The Elevator Game
Visual development artist, illustrator, compositor, narrative, motion & sound designer
1 3D Artist (also collaborated with narrative writing, concept development)
12 weeks (ongoing)
The Elevator Game is a narrative-driven interactive short film set in modern day East Asia, loosely based on Hong Kong. The film's premise is The Elevator Game, an urban legend popular in East Asia for being a gateway to the spirit world or, conversely, a method to summon spirits to the human world.
Adobe Audition, FL Studio, After Effects, Photoshop, Procreate, Figma, Celtx, Unreal Engine
The story revolves around A, an occult-loving teen girl who wakes up in the middle of a dreamscape with no memory of why and how she got there. Throughout the film, we follow A as she discovers how she got there, and her involvement with the death of a close friend.
This film is a mystery-thriller with horror undertones in a visual exploration of A’s grief as she walks the thin line between memories and reality trying to find her friend in the spirit world. Continue reading to learn more about the process in the making of the project, including narrative, visual, and technical development.

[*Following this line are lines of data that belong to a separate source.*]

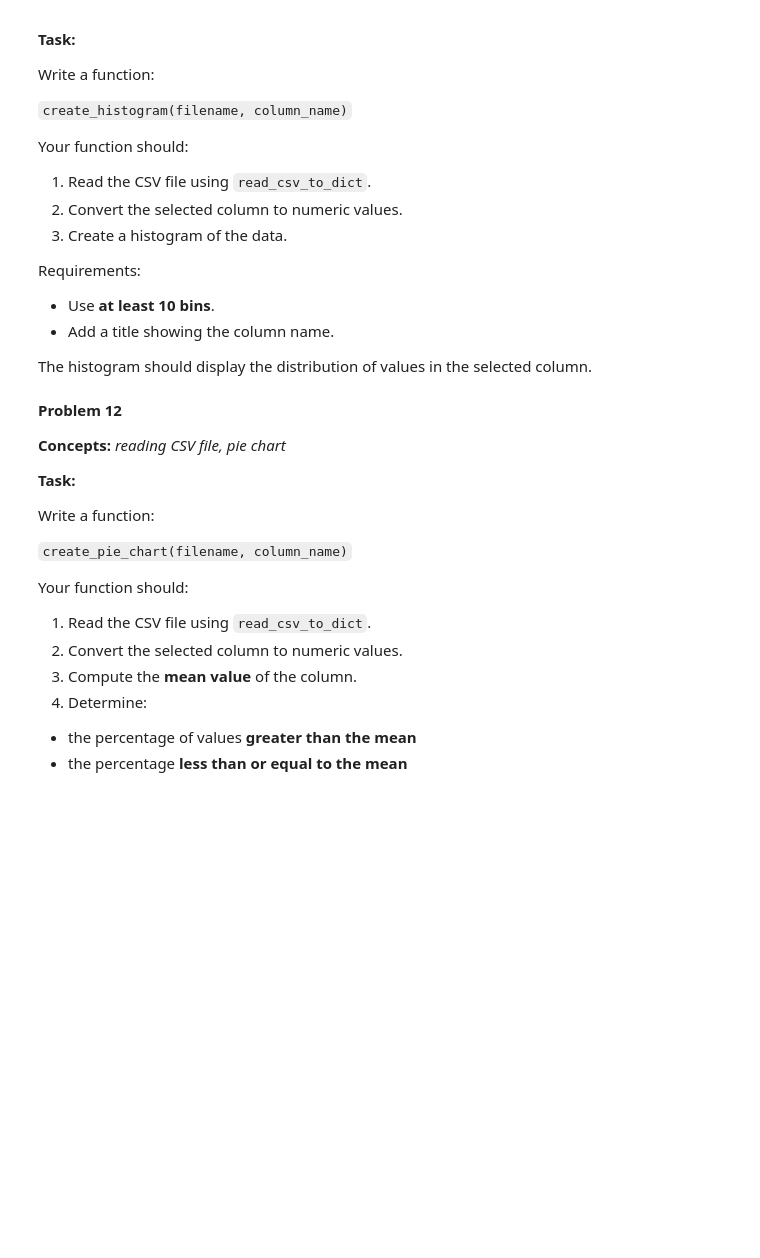
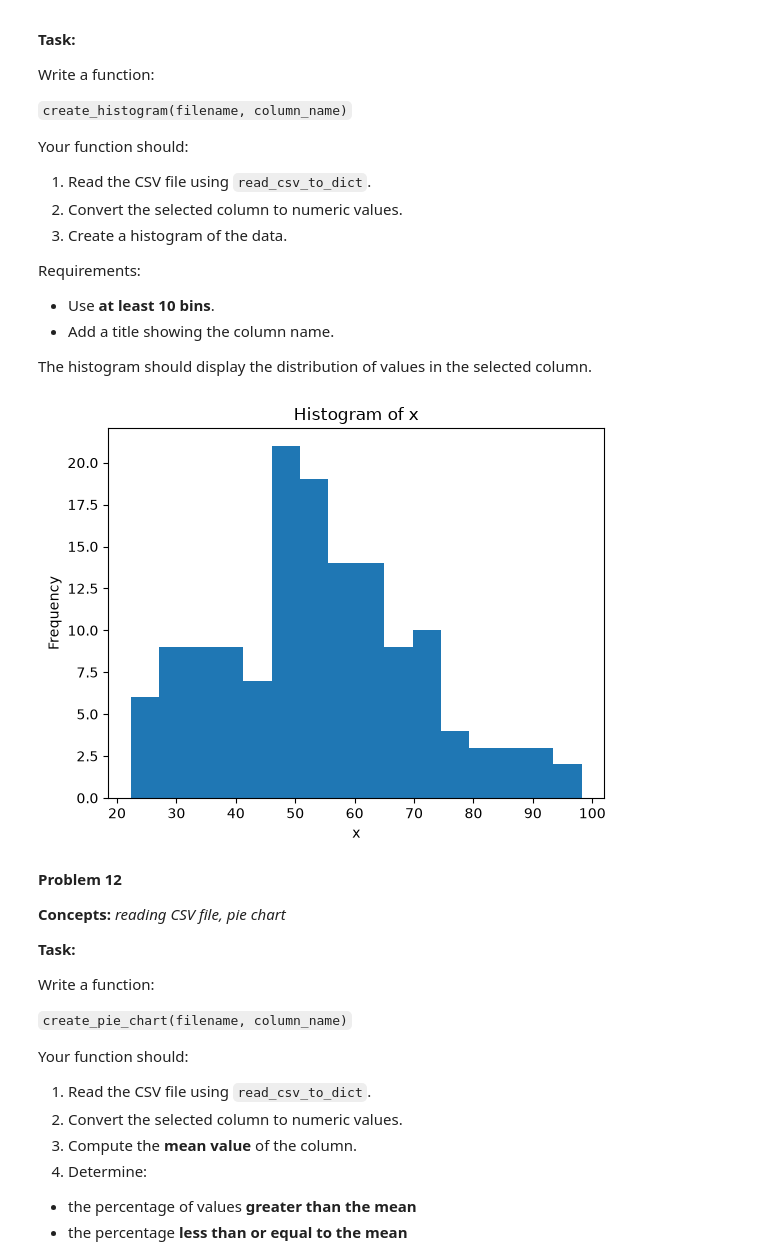
Before and after one commit to basseben/homework, a Jupyter notebook: week-09/homework.ipynb, the cells around one changed output. Saved outputs shown, nothing was run; the diff lists cells and outputs as text; code cells hidden in the pictures; blank space fills up the shorter version.

```diff
--- a/week-09/homework.ipynb
+++ b/week-09/homework.ipynb
@@ -532,3 +556,22 @@ The histogram should display the distribution of values in the selected column.
+# %%
+#Your Solution
+def create_histogram(filename, column_name):
+    data = read_csv_to_dict(filename)
+
+    if column_name not in data:
+        raise ValueError("Column not found")
+
+    values = data[column_name].astype(float)
+
+    plt.hist(values, bins=16)
+    plt.title(f"Histogram of {column_name}")
+    plt.xlabel(column_name)
+    plt.ylabel("Frequency")
+    plt.show()
+
+create_histogram("p9_data.csv", "x")
+# %% [output]
+[figure, added]
 # %% [markdown]
 **Problem 12**
 
```
Also changed, not shown: parts of 7 cells of this notebook.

The Elevator Game is an interactive film with a focus on narrative-driven choices through the eyes of two characters, A and B. Throughout the film, the viewer pieces together clues from each character’s point of view as they navigate the spirit world, the elevator game, and B’s cause of death. The film starts off as A wakes up alone in the middle of a desert-like dreamscape with no recollection of how or why she got there. There is nothing for miles, save for a red cross in the far distance. A sees a vision of a girl nearby, accompanied by the sound of an elevator bell. This triggers a short flashback to a brief interaction with her friend, B. When A awakens from the flashback, she accidentally cuts herself on a shard of glass buried in the sand, and blood rains from the sky. She hears the sound of an elevator bell, and sees the vision of the girl again, next to a shelter. In the shelter, A has a flashback of her and B playing the elevator game together. She realises that it was her that encouraged B to play alone first, leading to B’s death. But just how did B die? In this arc, the experience is shown from B’s point of view as she begins the ritual game and encounters a malicious entity disguised as A. After the flashback ends, A is back in the spirit world and the rain has stopped. She comes across items from her past - chrysanthemums, a card, and a stuffed toy, each one triggering different flashbacks that provide her more background on her and B’s pasts, their friendship, and their experience while playing the elevator game. In the final flashback of those items, A remembers playing the game again by herself shortly after B’s death, trying to find her again. She is brought back to the present time at the sound of the elevator bell. After the last flashback, A wakes up on her bedroom floor, leading her to believe it was all a bad dream. However, upon discovering she has no reflection in the mirror, her shock brings her back to the spirit world, where everything has turned to water. As the water rises, she tries to escape to higher ground, but is swallowed by waves. At the last second, she hears the sound of an elevator bell and is pulled to safety by the girl she saw from afar, who is revealed to be B. As A and B reunite, A expresses her regret for causing B’s death and is faced with possible outcomes - staying trapped in the spirit world, leaving unscathed, or lastly, not knowing if she was ever able to leave or not.
My team member and I were experimenting with a cinematic look and feel in UE5, and so we skewed towards conventional film aesthetics instead of a game, through DSLR camera in UE5, convolutional bloom FX, lens flare, chromatic aberration, depth of field, 21:9 cinemascope aspect ratio, film grain, hand held camera shake, and scanned textures.
In order to incorporate polished artwork and easily give the illusion of movement without drawing frame by frame animation, we decided to use puppeting in After Effects, and simulated rain with Cinema 4D. Finally, I composited everything in After Effects, adding VFX and tracking the artwork onto raw footage created in Unreal Engine.